_ASSIGNMENT_
Identify each line in the records below that contains the word "parts", and copy it.

(RECORDS PROVIDED Opens)

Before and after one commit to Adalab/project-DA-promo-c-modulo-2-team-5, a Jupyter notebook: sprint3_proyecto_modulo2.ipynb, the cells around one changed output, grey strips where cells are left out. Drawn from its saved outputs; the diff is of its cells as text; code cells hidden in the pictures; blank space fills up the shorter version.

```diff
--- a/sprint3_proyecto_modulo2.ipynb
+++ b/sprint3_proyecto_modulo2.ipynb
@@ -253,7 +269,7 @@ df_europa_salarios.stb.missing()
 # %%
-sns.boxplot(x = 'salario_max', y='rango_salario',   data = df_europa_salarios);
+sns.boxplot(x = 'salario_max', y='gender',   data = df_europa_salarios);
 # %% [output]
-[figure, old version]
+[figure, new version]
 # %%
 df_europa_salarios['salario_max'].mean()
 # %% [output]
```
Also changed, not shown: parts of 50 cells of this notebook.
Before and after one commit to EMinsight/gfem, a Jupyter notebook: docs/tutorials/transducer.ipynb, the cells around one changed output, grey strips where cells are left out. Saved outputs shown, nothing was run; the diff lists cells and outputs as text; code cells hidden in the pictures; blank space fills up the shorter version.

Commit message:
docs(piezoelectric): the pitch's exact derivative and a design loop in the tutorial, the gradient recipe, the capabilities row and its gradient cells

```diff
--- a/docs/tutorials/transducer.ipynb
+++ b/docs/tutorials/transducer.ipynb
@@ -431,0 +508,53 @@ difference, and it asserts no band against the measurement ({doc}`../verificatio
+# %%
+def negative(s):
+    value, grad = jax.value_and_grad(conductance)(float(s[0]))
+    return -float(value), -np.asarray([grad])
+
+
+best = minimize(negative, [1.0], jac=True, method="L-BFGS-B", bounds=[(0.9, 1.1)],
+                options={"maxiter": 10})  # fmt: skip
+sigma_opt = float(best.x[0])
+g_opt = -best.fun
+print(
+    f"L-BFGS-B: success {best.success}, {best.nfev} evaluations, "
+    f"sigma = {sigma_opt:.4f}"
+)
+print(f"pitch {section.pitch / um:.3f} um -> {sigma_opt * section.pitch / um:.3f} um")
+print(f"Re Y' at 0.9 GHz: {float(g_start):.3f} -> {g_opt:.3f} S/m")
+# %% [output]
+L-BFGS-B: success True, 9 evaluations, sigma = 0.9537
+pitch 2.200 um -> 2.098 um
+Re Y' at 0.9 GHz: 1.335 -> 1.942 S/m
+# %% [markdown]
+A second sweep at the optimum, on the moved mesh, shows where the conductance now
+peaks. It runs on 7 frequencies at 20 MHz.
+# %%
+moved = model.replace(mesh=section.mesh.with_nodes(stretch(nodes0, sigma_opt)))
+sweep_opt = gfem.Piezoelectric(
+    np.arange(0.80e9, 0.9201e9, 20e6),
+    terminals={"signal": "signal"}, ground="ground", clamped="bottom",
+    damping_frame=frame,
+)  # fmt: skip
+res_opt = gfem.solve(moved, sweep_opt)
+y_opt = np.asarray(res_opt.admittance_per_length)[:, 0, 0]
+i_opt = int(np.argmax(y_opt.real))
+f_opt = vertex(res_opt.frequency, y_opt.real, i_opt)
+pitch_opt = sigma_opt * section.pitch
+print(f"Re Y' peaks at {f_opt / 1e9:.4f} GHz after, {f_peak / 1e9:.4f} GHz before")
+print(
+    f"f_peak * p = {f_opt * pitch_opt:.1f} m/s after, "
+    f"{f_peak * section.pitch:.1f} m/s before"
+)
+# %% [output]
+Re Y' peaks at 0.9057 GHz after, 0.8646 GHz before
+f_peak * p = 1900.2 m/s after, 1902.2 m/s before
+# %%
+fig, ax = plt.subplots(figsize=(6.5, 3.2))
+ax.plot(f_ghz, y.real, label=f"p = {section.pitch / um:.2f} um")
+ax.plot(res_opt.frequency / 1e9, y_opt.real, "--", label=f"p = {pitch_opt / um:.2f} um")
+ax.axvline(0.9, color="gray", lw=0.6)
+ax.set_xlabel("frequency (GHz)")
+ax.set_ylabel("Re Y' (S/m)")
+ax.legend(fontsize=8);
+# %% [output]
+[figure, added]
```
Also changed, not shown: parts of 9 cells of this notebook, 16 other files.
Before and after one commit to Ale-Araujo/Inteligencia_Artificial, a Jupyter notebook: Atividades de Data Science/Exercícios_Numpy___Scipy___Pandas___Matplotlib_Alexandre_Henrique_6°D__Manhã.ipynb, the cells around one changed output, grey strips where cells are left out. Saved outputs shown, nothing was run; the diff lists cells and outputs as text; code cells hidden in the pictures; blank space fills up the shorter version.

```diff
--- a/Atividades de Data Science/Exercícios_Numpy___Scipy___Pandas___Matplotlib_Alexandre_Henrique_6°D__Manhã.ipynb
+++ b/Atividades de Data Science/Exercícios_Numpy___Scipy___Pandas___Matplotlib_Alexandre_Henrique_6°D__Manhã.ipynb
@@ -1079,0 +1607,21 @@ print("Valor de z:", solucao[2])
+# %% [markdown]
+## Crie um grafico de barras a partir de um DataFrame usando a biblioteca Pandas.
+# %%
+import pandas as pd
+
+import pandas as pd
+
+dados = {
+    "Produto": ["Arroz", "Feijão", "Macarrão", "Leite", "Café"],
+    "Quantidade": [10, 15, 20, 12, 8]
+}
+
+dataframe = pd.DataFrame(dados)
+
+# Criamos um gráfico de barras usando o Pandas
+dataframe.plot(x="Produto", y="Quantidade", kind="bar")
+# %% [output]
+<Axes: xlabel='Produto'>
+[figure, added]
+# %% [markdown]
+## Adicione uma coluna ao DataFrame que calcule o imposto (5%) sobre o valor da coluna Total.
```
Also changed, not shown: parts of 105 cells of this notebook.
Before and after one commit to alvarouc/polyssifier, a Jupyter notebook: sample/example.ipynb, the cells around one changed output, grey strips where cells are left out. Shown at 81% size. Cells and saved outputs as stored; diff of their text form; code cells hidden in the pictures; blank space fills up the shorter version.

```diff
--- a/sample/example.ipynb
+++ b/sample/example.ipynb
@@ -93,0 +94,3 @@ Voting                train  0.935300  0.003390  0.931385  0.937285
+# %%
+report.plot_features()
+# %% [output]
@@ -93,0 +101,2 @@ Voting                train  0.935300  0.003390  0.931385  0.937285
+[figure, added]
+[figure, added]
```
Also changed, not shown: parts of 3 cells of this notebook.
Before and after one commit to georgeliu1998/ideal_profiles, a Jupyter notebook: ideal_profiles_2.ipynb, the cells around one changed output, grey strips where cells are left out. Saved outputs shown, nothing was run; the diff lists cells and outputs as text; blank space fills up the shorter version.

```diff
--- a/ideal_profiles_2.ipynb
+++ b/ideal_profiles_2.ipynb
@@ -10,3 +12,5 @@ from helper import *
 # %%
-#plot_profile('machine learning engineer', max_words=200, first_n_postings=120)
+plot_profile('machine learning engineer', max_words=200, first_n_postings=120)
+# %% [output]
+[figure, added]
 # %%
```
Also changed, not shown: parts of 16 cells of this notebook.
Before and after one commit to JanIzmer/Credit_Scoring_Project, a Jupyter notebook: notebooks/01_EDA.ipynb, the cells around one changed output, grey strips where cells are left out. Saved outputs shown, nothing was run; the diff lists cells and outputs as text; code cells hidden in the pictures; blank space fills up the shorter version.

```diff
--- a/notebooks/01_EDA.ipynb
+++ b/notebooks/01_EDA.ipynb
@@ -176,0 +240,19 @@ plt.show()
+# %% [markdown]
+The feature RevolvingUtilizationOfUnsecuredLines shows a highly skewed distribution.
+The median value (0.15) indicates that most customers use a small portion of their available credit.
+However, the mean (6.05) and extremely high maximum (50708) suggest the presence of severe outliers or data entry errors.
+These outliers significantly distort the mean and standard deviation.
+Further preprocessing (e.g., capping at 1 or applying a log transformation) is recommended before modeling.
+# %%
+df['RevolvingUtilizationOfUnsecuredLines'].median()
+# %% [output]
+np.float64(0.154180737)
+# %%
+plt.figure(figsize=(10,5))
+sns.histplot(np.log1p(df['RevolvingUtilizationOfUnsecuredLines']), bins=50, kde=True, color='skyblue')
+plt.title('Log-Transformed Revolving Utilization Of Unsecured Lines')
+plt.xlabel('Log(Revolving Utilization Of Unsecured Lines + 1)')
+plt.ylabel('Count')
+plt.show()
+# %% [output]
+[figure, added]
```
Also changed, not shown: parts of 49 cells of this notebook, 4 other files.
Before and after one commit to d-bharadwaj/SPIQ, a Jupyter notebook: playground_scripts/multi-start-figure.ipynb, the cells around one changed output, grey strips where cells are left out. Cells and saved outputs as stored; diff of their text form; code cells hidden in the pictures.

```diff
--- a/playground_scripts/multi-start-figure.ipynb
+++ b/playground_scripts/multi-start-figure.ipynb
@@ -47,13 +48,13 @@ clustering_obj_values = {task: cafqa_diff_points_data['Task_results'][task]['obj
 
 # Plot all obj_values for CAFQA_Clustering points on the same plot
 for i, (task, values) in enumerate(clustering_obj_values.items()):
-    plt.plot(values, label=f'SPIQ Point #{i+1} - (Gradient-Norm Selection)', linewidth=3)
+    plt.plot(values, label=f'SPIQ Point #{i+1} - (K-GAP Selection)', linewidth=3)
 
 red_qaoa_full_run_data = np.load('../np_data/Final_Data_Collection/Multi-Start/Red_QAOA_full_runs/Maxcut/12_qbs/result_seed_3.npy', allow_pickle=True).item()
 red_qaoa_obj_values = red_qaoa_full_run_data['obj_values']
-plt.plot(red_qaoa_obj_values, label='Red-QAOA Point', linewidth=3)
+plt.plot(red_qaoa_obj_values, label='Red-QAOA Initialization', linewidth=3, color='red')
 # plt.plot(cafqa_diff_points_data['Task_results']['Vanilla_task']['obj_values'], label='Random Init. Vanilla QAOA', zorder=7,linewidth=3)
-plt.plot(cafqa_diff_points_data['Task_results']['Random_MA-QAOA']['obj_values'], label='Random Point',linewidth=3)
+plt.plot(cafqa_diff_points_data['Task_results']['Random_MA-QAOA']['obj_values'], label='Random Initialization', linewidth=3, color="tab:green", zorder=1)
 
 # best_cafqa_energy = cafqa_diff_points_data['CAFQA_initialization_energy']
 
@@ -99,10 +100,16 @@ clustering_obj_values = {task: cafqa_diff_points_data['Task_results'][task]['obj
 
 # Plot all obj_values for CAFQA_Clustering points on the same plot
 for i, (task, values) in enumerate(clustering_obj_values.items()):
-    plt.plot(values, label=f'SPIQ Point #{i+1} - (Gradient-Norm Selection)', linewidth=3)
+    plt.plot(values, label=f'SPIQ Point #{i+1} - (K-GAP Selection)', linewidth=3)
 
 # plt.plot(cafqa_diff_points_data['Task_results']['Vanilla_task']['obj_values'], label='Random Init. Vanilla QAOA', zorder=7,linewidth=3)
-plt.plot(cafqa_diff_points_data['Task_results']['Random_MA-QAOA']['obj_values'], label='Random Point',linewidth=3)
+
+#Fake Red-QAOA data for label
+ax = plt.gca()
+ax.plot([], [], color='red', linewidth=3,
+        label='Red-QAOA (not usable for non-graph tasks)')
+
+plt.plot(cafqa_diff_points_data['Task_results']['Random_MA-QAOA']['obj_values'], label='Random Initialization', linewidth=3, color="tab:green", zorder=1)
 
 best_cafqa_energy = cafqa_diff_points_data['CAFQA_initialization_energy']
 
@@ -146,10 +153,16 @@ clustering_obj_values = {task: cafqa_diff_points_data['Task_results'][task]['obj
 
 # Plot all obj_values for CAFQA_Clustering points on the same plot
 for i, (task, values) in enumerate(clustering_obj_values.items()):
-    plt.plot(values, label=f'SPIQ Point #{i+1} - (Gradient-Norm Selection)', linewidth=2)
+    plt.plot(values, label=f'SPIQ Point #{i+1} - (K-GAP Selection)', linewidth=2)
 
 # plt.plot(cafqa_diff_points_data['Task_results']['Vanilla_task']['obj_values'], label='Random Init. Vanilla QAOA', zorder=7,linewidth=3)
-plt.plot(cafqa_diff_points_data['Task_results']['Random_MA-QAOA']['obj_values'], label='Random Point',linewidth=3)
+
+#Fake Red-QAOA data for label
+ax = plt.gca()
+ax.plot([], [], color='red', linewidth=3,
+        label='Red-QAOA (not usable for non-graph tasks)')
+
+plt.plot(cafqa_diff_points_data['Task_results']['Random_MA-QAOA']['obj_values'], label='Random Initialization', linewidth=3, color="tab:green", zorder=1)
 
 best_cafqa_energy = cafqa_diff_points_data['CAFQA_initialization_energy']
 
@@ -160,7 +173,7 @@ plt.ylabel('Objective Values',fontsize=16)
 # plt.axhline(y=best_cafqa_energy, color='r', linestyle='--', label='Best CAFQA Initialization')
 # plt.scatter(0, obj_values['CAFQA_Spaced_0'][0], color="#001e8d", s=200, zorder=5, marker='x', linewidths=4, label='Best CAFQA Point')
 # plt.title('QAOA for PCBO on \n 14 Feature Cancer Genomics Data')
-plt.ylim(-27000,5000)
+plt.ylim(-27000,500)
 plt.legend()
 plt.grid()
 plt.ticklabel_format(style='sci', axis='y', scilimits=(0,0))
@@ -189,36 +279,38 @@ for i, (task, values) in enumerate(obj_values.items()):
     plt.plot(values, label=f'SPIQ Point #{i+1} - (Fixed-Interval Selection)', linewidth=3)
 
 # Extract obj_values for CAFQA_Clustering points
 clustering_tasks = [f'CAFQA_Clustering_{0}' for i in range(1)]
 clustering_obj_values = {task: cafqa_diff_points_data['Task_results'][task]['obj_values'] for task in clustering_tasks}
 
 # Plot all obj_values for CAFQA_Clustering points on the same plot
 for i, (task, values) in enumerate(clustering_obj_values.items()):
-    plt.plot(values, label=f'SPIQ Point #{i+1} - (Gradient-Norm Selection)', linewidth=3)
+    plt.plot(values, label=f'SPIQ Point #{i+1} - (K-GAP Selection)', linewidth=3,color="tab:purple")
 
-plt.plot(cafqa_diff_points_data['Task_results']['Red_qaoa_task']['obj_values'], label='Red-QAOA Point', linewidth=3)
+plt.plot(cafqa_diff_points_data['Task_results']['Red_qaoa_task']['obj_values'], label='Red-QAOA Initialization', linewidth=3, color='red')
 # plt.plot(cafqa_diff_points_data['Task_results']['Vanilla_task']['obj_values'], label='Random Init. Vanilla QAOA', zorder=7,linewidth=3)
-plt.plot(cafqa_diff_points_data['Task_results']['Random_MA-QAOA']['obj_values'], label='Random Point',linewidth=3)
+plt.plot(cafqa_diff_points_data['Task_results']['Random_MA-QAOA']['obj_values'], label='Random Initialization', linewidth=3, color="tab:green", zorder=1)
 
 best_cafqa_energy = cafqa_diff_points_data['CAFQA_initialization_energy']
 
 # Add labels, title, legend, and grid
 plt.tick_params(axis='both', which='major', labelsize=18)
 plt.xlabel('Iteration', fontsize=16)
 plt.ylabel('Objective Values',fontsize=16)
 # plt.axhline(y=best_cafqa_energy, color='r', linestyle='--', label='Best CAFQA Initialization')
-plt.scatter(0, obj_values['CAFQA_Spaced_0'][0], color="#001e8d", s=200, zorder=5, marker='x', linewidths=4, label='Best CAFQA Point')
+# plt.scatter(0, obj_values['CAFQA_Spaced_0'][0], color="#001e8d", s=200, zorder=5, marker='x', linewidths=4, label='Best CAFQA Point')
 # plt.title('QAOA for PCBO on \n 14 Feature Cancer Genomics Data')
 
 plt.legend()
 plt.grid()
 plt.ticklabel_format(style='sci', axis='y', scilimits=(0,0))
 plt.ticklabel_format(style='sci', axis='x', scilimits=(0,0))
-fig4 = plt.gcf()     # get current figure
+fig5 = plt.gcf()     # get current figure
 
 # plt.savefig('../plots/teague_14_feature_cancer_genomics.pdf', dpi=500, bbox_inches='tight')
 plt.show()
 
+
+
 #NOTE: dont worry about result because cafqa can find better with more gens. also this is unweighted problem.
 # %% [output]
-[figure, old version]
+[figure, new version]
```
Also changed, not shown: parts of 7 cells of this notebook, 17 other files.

(RECORDS PROVIDED Closes)

_FINAL ANSWER_
Also changed, not shown: parts of 50 cells of this notebook.
Also changed, not shown: parts of 9 cells of this notebook, 16 other files.
Also changed, not shown: parts of 105 cells of this notebook.
Also changed, not shown: parts of 3 cells of this notebook.
Also changed, not shown: parts of 16 cells of this notebook.
Also changed, not shown: parts of 49 cells of this notebook, 4 other files.
Also changed, not shown: parts of 7 cells of this notebook, 17 other files.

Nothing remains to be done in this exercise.